WHAT YOU HAVE TO DO: Go over the entries and report the lines where the word "rgba" occurs.

Data records:
-=-=-=-=-

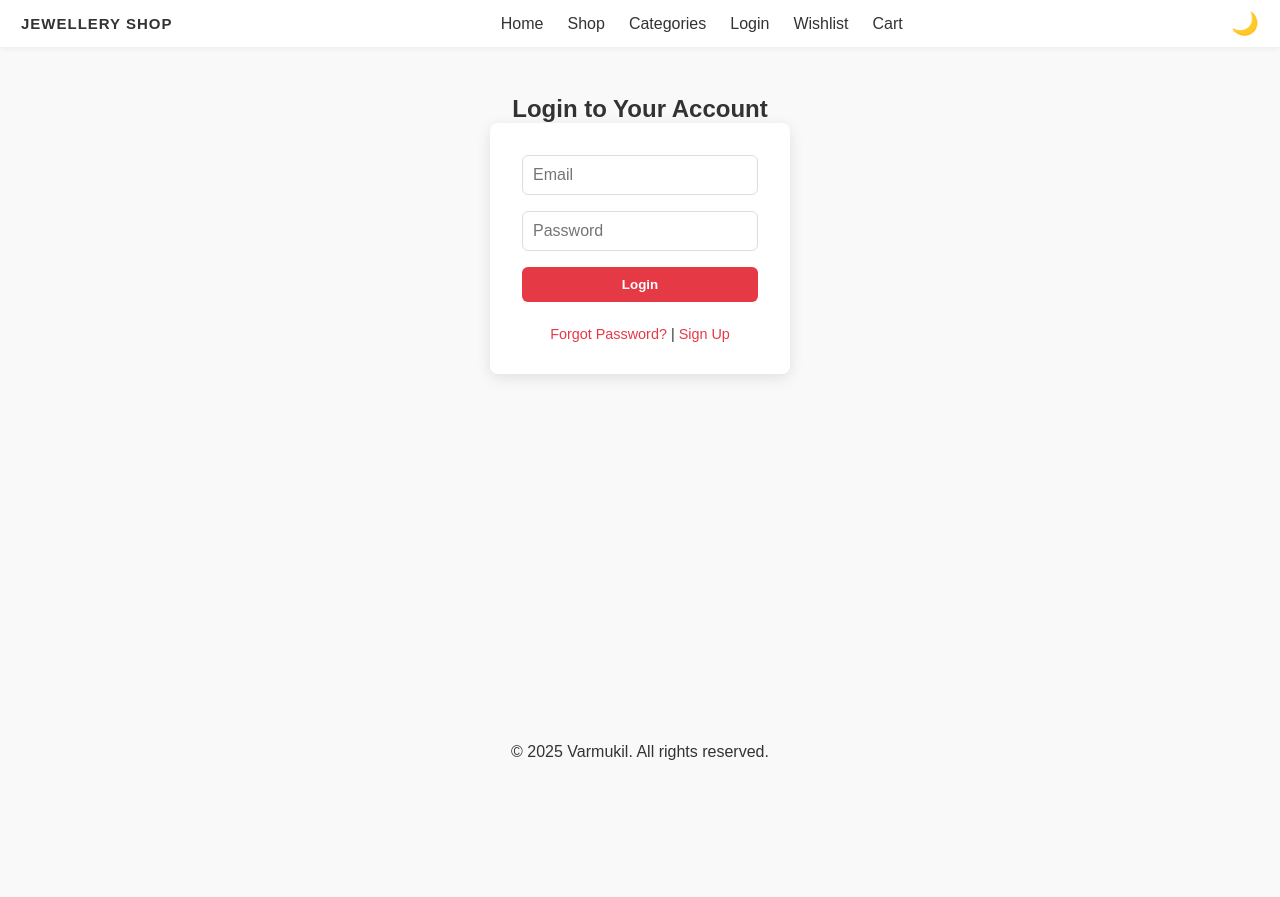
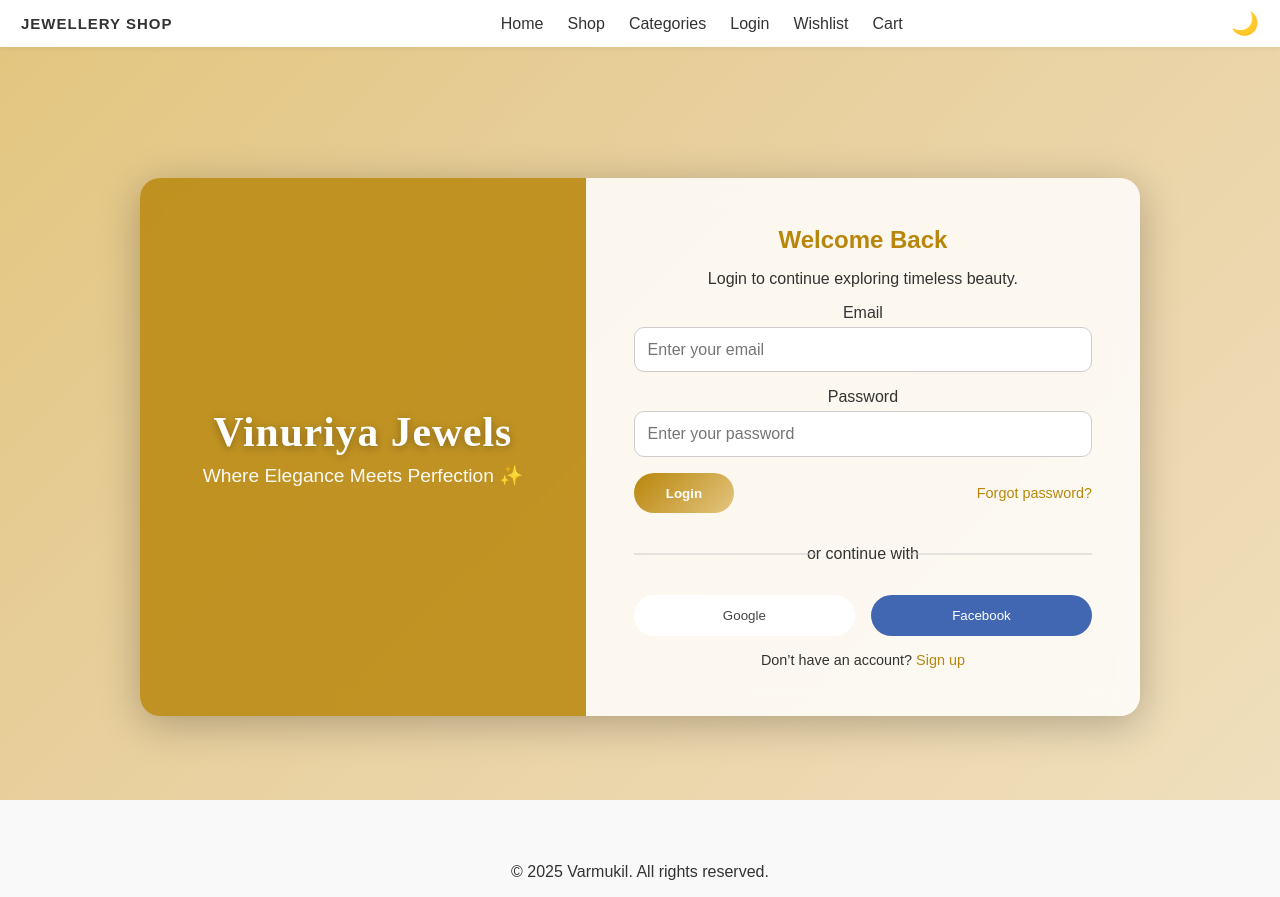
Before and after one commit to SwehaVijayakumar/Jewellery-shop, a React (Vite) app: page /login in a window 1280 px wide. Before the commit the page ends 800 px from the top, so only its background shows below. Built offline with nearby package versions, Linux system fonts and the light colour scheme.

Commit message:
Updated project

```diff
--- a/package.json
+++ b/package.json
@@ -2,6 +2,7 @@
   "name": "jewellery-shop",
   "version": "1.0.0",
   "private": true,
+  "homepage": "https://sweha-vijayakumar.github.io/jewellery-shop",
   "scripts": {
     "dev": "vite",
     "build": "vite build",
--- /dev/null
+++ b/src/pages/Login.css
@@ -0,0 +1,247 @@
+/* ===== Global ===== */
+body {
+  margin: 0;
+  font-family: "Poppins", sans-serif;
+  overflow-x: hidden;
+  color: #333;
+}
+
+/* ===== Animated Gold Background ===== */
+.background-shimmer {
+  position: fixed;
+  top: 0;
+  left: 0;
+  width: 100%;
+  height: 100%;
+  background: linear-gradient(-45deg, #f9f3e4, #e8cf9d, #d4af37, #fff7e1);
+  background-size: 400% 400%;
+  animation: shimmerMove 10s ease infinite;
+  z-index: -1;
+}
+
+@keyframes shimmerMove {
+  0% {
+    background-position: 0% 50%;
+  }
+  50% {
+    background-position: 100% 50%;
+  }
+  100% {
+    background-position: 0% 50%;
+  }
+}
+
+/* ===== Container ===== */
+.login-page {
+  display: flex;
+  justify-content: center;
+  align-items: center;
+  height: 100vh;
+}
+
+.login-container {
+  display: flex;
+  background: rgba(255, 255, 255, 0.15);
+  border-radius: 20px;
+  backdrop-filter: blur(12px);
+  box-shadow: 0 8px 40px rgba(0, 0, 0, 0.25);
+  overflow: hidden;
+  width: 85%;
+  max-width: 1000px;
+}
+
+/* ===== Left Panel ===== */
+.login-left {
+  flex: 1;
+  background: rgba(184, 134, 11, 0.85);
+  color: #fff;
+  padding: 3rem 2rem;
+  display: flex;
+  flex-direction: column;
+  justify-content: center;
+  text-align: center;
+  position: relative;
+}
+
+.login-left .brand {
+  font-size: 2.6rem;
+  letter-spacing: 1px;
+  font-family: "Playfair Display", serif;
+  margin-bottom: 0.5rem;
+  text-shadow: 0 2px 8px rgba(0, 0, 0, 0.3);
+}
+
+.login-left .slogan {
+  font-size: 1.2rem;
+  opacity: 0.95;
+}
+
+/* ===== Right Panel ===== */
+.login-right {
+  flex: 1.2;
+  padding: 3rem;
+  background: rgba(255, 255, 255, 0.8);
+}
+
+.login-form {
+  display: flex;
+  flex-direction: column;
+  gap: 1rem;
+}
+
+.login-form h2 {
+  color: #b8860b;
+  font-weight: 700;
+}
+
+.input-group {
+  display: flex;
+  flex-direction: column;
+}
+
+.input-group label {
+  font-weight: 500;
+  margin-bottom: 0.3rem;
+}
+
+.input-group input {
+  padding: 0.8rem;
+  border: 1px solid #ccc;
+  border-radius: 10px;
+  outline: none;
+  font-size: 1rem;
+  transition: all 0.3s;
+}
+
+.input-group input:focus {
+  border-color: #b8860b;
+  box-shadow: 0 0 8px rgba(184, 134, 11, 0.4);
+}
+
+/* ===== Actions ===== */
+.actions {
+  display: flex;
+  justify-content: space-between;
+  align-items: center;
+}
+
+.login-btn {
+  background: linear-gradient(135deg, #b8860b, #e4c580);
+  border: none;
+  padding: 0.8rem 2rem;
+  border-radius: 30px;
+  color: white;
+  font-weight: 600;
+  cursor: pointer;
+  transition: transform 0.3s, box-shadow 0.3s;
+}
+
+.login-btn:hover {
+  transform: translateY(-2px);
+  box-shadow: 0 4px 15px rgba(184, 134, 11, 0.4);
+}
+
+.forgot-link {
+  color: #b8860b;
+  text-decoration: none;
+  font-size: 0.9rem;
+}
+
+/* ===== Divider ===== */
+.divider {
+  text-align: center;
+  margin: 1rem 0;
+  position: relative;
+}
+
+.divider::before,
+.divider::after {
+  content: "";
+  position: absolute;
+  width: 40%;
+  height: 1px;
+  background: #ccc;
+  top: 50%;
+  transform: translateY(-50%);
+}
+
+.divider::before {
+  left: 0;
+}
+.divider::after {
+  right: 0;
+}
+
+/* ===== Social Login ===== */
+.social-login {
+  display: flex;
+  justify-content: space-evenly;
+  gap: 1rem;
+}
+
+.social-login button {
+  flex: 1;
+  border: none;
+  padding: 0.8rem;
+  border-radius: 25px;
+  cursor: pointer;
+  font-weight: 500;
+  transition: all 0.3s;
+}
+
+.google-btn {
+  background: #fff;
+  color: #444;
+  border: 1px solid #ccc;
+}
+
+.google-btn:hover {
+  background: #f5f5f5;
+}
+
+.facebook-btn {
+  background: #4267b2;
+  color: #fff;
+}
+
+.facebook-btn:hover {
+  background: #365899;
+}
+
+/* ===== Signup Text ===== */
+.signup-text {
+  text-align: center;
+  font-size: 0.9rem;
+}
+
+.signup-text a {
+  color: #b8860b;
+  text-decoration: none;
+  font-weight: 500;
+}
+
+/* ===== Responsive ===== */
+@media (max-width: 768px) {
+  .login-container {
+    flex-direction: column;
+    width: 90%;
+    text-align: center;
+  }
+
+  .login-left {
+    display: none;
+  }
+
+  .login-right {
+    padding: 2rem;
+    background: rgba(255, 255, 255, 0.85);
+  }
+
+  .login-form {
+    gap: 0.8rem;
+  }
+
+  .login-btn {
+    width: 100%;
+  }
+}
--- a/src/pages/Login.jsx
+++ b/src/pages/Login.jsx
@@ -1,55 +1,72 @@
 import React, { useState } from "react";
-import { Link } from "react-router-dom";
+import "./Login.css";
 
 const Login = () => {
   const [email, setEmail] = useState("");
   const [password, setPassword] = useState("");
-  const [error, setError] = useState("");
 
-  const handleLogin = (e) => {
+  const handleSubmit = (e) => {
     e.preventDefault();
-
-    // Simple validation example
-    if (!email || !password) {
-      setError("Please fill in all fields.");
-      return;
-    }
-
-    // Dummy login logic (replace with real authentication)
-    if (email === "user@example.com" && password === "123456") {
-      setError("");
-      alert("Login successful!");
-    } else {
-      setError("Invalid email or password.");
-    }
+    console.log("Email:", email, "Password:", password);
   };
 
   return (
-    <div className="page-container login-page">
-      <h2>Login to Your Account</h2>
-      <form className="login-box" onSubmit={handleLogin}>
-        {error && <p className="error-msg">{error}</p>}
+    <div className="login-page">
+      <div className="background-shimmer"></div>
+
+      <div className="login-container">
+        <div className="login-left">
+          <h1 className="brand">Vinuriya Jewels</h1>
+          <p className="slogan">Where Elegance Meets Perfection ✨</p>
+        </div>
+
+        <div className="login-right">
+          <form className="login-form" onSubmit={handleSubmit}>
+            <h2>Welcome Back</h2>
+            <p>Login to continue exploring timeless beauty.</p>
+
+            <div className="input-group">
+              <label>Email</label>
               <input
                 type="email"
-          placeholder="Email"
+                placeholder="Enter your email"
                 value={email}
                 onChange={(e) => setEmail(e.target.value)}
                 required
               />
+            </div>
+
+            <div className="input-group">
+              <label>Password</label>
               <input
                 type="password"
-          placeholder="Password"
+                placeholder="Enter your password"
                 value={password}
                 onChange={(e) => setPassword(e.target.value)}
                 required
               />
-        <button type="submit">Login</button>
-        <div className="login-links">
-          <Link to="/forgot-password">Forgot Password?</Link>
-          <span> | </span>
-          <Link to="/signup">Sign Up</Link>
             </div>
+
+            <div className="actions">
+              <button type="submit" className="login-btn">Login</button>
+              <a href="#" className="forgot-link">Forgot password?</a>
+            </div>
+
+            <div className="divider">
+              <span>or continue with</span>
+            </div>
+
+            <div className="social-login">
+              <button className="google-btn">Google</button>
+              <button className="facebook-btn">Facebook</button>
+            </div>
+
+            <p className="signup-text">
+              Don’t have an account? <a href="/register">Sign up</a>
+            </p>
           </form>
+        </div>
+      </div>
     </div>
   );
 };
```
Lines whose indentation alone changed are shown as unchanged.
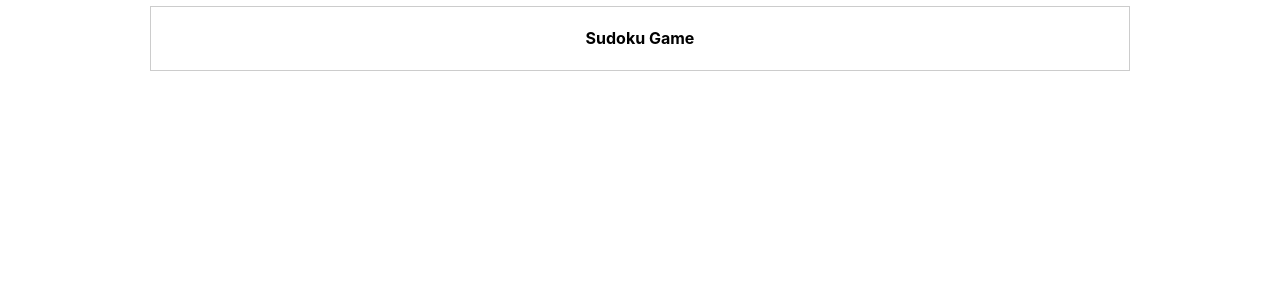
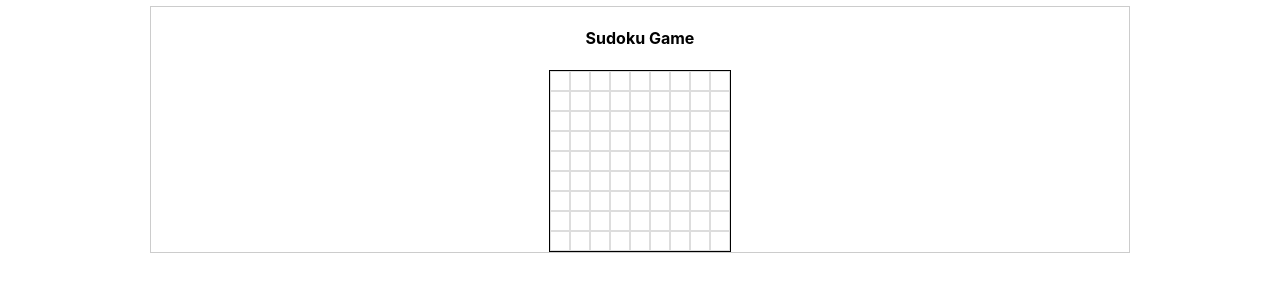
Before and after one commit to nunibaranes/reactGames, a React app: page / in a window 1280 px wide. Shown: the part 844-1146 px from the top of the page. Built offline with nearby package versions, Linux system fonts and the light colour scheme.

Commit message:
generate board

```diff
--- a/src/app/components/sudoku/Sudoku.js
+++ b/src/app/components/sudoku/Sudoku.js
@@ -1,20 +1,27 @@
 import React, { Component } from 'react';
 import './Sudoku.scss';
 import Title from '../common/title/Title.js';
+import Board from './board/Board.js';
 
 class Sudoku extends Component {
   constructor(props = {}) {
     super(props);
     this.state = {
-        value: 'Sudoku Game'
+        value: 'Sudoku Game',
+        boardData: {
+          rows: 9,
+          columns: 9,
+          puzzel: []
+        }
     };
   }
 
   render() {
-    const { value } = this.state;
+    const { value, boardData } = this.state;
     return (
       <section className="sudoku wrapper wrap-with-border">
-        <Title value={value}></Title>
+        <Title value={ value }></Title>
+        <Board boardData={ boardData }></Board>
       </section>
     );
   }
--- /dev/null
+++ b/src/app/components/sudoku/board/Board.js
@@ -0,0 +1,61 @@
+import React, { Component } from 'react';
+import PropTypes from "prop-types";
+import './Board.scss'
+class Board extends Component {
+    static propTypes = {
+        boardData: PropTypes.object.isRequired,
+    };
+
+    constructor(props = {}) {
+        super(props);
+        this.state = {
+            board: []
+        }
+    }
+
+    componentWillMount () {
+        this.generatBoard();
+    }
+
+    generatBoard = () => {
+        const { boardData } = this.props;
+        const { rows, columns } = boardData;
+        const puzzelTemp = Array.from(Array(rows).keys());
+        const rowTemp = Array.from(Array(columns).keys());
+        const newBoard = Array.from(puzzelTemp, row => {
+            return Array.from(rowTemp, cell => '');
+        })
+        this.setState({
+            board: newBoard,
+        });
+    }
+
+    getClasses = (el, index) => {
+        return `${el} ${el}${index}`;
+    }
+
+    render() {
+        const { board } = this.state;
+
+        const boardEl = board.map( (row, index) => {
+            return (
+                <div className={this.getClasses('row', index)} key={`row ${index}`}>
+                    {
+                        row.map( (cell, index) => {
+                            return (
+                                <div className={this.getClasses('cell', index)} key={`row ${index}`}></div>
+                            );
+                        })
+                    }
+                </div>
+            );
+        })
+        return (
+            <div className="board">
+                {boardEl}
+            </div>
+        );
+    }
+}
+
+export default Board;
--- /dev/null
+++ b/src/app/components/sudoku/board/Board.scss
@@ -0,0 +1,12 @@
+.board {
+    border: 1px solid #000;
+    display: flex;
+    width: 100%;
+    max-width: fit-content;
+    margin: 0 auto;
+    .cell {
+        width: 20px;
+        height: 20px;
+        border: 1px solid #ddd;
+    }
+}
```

-=-=-=-=-

FINISHED TASK:
+  background: rgba(255, 255, 255, 0.15);
+  box-shadow: 0 8px 40px rgba(0, 0, 0, 0.25);
+  background: rgba(184, 134, 11, 0.85);
+  text-shadow: 0 2px 8px rgba(0, 0, 0, 0.3);
+  background: rgba(255, 255, 255, 0.8);
+  box-shadow: 0 0 8px rgba(184, 134, 11, 0.4);
+  box-shadow: 0 4px 15px rgba(184, 134, 11, 0.4);
+    background: rgba(255, 255, 255, 0.85);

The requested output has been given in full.